He begins at the end. Surprised? No need to be for he felt that the best way to deal with his demons was to get them ou
Ashok Sridharan
By way of background: the author Marcus Trescothick was an English cricketer who played for England in test and limited overs cricket from 2000 to 2006 as a batsman. He was one of the best opening batsmen in the world during that period and one of the pillars of the English cricket team. He was nearing the peak of his career when an on going battle with depression forced him out of the game forever.

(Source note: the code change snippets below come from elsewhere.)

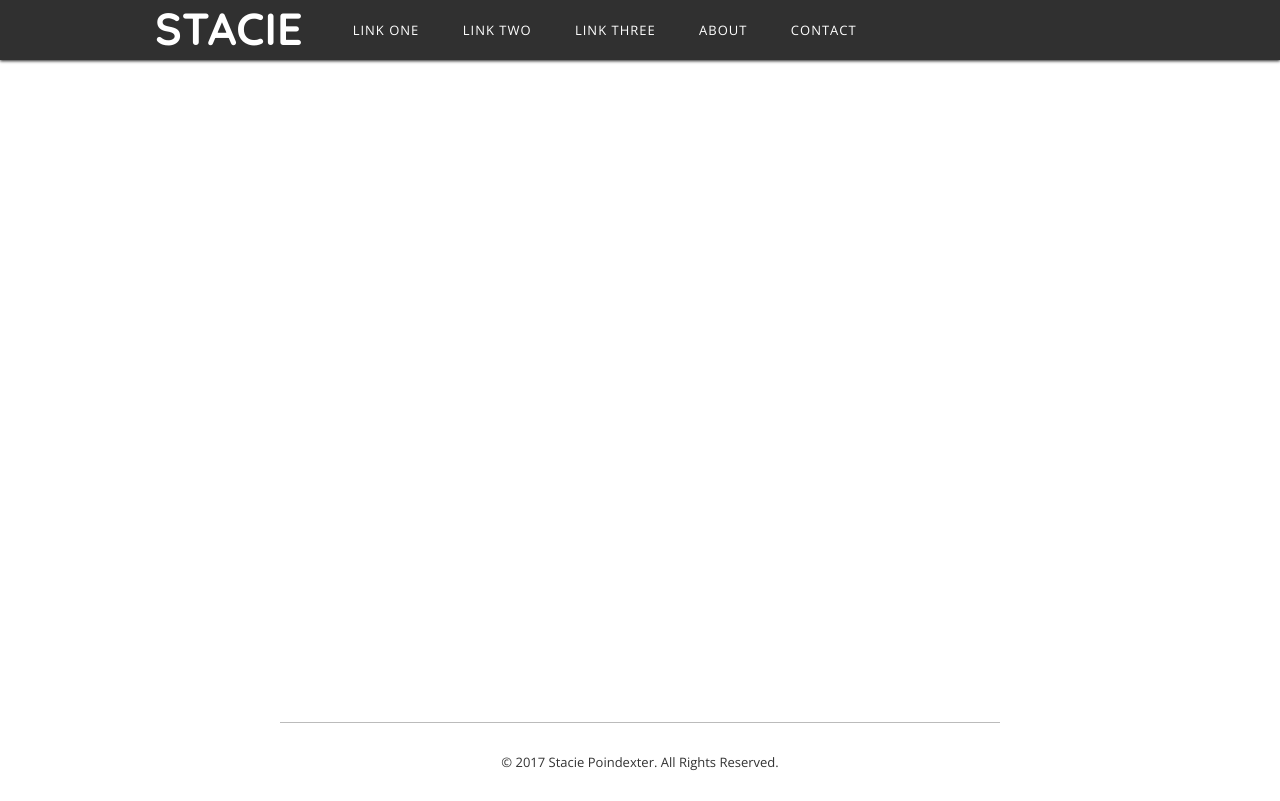
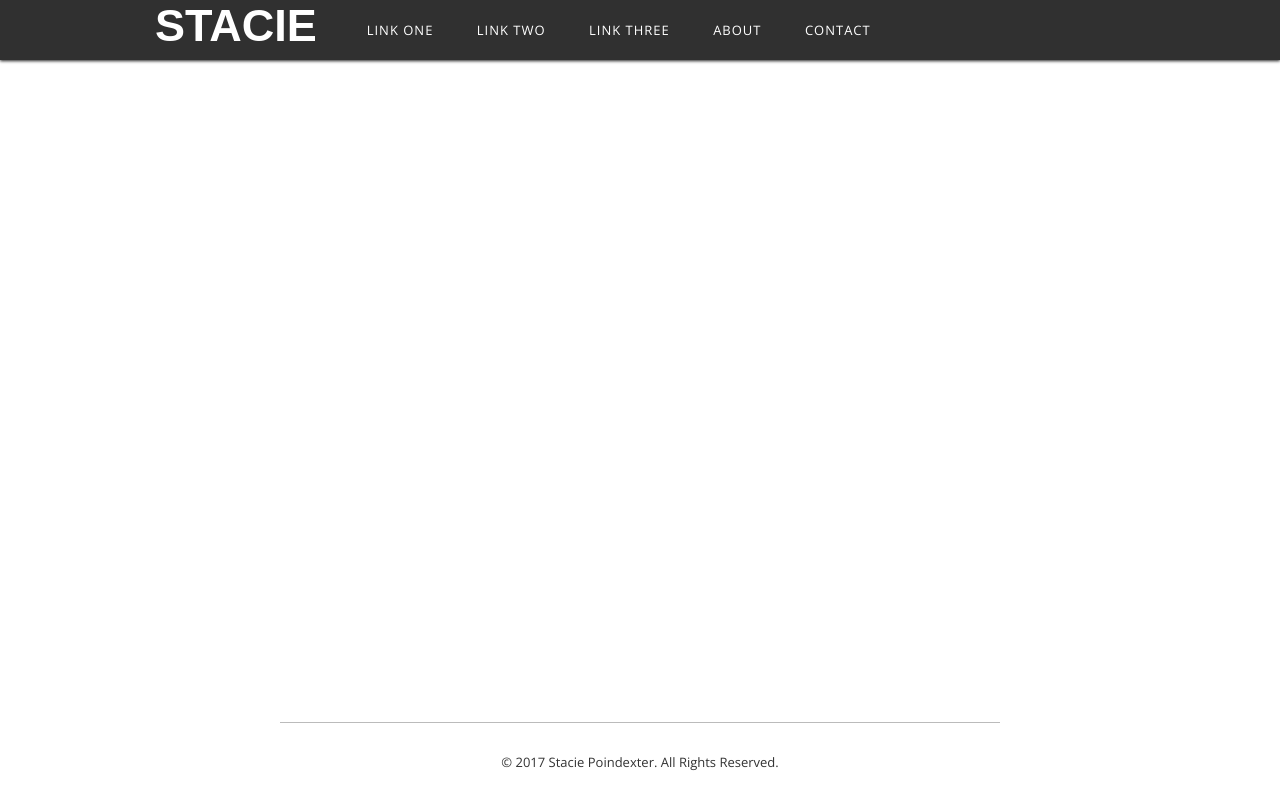
Before and after one commit to staciepoin/stacie-portfolio, a plain HTML site: page index.html in a window 1280 px wide. Drawn offline with nearby package versions, Linux system fonts and the light colour scheme.

Commit message:
changed Quicksand to Monoton

```diff
--- a/index.html
+++ b/index.html
@@ -9,7 +9,7 @@
 
   <link rel="stylesheet" href="reset.css">
   <link rel="stylesheet" href="main.css">
-  <link rel="stylesheet" href="https://fonts.googleapis.com/css?family=Open+Sans:300,400,600|Quicksand:700">
+  <link rel="stylesheet" href="https://fonts.googleapis.com/css?family=Open+Sans:300,400,600|Monoton">
 
   <title>Stacie's Portfolio</title>
 
```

Coming back to me is partly an autobiography (ghost written by Peter Hayter) and partly a narrativ
Darren O'Toole
When you hear about athletes suffering from depression, or anyone suffering from it for that matter, I personally have a picture in my head about what they are going through. Marcus's excellent book made me rethink this view. The clear turmoil that he was going through, was something that I hadn't considered possible - particularly of an athlete at that level. The self-doubt, the fear, all whilst playing stunning cricket. The rise in the number of cricketers leaving tours with 'stress-related il ...more
Steve Mitchell
Marcus Trescothick is without a doubt one of the greatest England batsmen it has been my pleasure to watch. I remember both his 108 not out against Pakistan in a one day match at Lord’s and his 219 at the Oval in a Test Match against South Africa in 2003 as though they occurred yesterday. I also remember his return from Australia in 2006/07 before the first Test because of his stress related illness; and the typically sympathetic response from the Australian crowd holding aloft a banner bearing ...more
With most books about sporting personalities it's unlikely you're going to have any interest in reading if you don't like the sport that said person played. I would say that, what with cricket being quite the 'hit or miss' sport, it probably is the same with this however this is so much more than 'Marcus Trescothick's highlight reel'. For those unaware of who he is; Marcus is a professional cricket player and former opening batsmen for the England team and undoubtedly at that time, one of Englan ...more
One of those books that start with cricket but end way beyond it. You cant help but appreciate marcus' honesty, it will make you sad at times to think about how everything turned out for him when all he ever put on display was an amazing talent and a promising career.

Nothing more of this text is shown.